University of Illinois family studies researchers believed that if the attention restoration theory, which describes how interaction with natural environments can reduce mental fatigue and restore attention, worked for individuals it might also work for families to help facilitate more positive family interactions and family cohesion. They tested their theory by looking at sets of moms and daughters who were asked to take a walk together in nature and a walk in a mall.
Boosting activity in brain areas related to thinking and problem-solving may also protect against worsening anxiety, suggests a new study by Duke University scientists. Using noninvasive brain imaging, the researchers found that at-risk people were less likely to develop anxiety if they had higher activity in a region of the brain responsible for complex mental operations. The results may be a step towards tailoring psychological therapies to the specific brain functioning of individual patients.
Chimps show increased latencies to feed, and tendencies to maintain greater distances from possible contaminants and/or outright refusals to consume food in test conditions, hinting at the origins of disgust in humans.
Work underway in a laboratory at the University of Delaware suggest certain drugs can prevent and reduce changes to the brain caused by mistreatment at an early age.
Sexual harassment in the workplace is a pervasive, chronic problem that can cause enduring psychological harm, according to the president of the American Psychological Association.
Children who have been spanked by their parents by age 5 show an increase in behavior problems at age 6 and age 8 relative to children who have never been spanked, according to new findings in Psychological Science. The study, which uses a statistical technique to approximate random assignment, indicates that this increase in behavior problems cannot be attributed to various characteristics of the child, the parents, or the home environment - rather, it seems to be the specific result of spanking.
Negative school experiences can have harmful long term effects on pupils with autism spectrum conditions, a new study in the journal Autism reports.
It's not just our eyes that play tricks on us, but our ears.

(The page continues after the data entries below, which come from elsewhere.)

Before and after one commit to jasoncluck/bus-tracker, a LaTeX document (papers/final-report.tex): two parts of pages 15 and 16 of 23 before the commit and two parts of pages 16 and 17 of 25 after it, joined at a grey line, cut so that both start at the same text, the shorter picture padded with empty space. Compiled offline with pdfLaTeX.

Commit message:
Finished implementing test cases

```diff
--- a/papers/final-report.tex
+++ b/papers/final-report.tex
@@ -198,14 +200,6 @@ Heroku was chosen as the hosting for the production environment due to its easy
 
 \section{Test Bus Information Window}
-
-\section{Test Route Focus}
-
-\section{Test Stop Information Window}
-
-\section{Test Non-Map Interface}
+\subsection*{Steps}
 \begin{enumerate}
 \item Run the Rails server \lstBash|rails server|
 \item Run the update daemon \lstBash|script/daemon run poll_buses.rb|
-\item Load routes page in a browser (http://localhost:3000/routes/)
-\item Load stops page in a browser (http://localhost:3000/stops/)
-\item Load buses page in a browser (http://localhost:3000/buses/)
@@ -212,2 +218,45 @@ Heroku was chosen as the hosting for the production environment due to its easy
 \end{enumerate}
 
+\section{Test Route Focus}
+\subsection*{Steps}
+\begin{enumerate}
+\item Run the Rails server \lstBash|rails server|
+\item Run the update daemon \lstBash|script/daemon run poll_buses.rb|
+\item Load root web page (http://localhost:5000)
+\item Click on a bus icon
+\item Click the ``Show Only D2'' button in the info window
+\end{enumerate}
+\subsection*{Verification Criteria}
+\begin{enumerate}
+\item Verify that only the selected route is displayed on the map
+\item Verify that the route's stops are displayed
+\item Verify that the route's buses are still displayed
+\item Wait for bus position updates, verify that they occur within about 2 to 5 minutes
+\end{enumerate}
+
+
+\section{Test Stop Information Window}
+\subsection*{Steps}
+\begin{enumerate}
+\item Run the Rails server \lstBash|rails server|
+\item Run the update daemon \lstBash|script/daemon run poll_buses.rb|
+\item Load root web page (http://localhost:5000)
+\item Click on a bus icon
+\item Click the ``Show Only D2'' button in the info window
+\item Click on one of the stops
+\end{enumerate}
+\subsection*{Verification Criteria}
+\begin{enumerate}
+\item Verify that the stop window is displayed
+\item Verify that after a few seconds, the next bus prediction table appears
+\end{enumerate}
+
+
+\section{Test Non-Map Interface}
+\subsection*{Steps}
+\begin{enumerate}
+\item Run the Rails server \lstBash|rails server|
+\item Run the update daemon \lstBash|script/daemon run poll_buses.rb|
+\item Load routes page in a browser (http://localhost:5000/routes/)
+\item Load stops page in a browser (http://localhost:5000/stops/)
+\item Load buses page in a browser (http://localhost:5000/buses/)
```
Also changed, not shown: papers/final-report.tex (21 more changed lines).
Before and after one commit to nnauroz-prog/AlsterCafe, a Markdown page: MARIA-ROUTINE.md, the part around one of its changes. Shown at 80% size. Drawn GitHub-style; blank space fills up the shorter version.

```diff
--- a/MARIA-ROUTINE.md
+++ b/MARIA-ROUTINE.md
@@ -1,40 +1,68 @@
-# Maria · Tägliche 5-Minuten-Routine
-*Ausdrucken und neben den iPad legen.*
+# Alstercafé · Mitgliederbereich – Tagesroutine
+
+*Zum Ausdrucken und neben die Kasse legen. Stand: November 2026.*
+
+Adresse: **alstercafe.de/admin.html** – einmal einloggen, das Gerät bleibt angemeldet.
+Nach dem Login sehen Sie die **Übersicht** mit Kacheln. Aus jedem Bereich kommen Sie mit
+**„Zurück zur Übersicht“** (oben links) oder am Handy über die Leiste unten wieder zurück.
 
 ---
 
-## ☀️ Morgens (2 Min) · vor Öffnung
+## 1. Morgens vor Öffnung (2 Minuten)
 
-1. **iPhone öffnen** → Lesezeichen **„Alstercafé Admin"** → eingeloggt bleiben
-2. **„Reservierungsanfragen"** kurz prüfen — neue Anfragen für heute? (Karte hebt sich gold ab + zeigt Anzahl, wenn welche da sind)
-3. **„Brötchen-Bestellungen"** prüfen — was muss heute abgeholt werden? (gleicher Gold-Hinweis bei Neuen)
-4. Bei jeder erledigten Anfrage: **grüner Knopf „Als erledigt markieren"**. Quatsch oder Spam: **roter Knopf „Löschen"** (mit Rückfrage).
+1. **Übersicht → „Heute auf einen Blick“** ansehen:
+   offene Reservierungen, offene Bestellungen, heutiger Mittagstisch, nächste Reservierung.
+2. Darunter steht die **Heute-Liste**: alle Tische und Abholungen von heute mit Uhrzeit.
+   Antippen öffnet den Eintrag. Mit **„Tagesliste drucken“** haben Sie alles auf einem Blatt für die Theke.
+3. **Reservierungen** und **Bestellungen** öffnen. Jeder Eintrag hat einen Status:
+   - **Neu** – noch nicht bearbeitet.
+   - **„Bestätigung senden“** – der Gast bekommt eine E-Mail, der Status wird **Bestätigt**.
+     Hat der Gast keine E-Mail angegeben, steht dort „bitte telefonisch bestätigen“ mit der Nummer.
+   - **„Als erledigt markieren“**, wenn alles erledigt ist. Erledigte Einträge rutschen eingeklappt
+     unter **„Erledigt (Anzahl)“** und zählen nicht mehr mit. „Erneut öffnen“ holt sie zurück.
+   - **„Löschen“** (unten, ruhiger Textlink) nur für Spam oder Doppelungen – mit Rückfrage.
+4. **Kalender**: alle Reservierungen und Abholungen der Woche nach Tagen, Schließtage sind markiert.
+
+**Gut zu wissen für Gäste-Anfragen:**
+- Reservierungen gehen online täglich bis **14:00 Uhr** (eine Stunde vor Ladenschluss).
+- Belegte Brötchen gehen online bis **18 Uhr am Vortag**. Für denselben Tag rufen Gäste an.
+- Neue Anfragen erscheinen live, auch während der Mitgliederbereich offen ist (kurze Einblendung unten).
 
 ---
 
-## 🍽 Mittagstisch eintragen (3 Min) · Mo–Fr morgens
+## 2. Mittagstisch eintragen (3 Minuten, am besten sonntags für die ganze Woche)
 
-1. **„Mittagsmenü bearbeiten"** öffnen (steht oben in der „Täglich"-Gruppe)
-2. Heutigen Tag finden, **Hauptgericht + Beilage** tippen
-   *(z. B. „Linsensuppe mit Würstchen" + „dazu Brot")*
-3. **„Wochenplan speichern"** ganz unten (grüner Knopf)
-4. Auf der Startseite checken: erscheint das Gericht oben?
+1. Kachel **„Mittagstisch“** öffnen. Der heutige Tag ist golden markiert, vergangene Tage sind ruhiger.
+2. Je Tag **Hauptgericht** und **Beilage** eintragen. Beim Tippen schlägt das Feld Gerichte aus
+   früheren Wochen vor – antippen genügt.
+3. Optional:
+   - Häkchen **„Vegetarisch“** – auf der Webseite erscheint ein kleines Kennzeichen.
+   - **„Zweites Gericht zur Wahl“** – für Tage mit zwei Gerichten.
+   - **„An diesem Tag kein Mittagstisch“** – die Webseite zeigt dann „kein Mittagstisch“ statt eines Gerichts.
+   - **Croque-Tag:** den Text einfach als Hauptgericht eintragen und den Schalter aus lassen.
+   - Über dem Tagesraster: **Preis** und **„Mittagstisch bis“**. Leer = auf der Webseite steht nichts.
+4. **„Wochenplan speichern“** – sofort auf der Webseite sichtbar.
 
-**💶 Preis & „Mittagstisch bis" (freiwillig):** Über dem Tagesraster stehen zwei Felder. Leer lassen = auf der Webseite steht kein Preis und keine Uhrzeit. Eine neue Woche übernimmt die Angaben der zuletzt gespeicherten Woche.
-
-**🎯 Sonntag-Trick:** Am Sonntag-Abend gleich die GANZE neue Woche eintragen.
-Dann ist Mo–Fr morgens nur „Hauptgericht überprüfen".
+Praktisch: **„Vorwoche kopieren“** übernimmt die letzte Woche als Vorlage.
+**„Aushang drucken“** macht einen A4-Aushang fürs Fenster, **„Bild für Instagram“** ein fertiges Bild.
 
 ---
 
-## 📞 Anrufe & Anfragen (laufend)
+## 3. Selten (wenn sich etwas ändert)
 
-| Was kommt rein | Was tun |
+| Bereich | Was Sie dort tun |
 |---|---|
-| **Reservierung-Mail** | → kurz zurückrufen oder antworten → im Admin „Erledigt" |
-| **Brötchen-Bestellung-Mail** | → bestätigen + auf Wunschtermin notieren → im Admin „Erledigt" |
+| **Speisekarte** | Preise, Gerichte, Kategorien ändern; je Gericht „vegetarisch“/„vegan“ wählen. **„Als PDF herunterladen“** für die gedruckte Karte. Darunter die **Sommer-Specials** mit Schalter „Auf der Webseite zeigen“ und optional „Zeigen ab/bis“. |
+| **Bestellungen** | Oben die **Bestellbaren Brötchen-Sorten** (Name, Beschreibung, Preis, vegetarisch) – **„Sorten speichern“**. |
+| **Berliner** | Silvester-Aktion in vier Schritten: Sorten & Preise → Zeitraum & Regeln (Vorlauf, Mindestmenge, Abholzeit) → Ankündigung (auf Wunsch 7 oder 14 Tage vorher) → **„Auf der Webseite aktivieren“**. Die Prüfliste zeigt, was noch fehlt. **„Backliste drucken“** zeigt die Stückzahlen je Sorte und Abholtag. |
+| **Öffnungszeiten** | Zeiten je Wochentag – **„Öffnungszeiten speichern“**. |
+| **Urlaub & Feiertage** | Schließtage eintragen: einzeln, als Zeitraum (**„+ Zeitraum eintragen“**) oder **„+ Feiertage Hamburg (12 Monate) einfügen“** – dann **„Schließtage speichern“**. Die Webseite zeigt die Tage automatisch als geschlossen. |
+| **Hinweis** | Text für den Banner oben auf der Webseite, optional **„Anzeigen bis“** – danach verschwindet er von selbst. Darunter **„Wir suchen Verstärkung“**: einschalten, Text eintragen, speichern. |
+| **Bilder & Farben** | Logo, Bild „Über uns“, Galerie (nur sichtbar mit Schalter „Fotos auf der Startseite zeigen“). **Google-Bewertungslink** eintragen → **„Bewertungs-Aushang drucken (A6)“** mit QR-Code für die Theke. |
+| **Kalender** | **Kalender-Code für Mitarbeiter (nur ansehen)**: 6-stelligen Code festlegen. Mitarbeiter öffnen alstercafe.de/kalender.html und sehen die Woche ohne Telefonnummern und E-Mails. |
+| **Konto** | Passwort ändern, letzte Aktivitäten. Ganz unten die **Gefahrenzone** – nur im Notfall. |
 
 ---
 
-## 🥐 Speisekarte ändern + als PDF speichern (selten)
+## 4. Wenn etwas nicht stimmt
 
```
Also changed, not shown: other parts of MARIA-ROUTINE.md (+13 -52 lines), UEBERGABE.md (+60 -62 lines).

That's the finding of a landmark Australian-Italian collaboration that provides new evidence that oscillations, or 'strobes', are a general feature of human perception. While our conscious experience appears to be continuous, the University of Sydney and Italian universities study suggests that perception and attention are intrinsically rhythmic in nature.
MIT neuroscientists have discovered making decisions that require weighing pros and cons of two choices is dramatically affected by chronic stress. In a study of rats and mice, they found stressed animals were far likelier to choose high-risk, high-payoff options. They also found that impairments of a specific brain circuit underlie this abnormal decision making.
In a new study, Lehigh University Assistant Professor Nicole Johnson proposes multiple factors that contribute to why bi women experience higher rates of sexual violence when compared to lesbian and straight women, as well as why bi women may have worse mental health outcomes following sexual violence.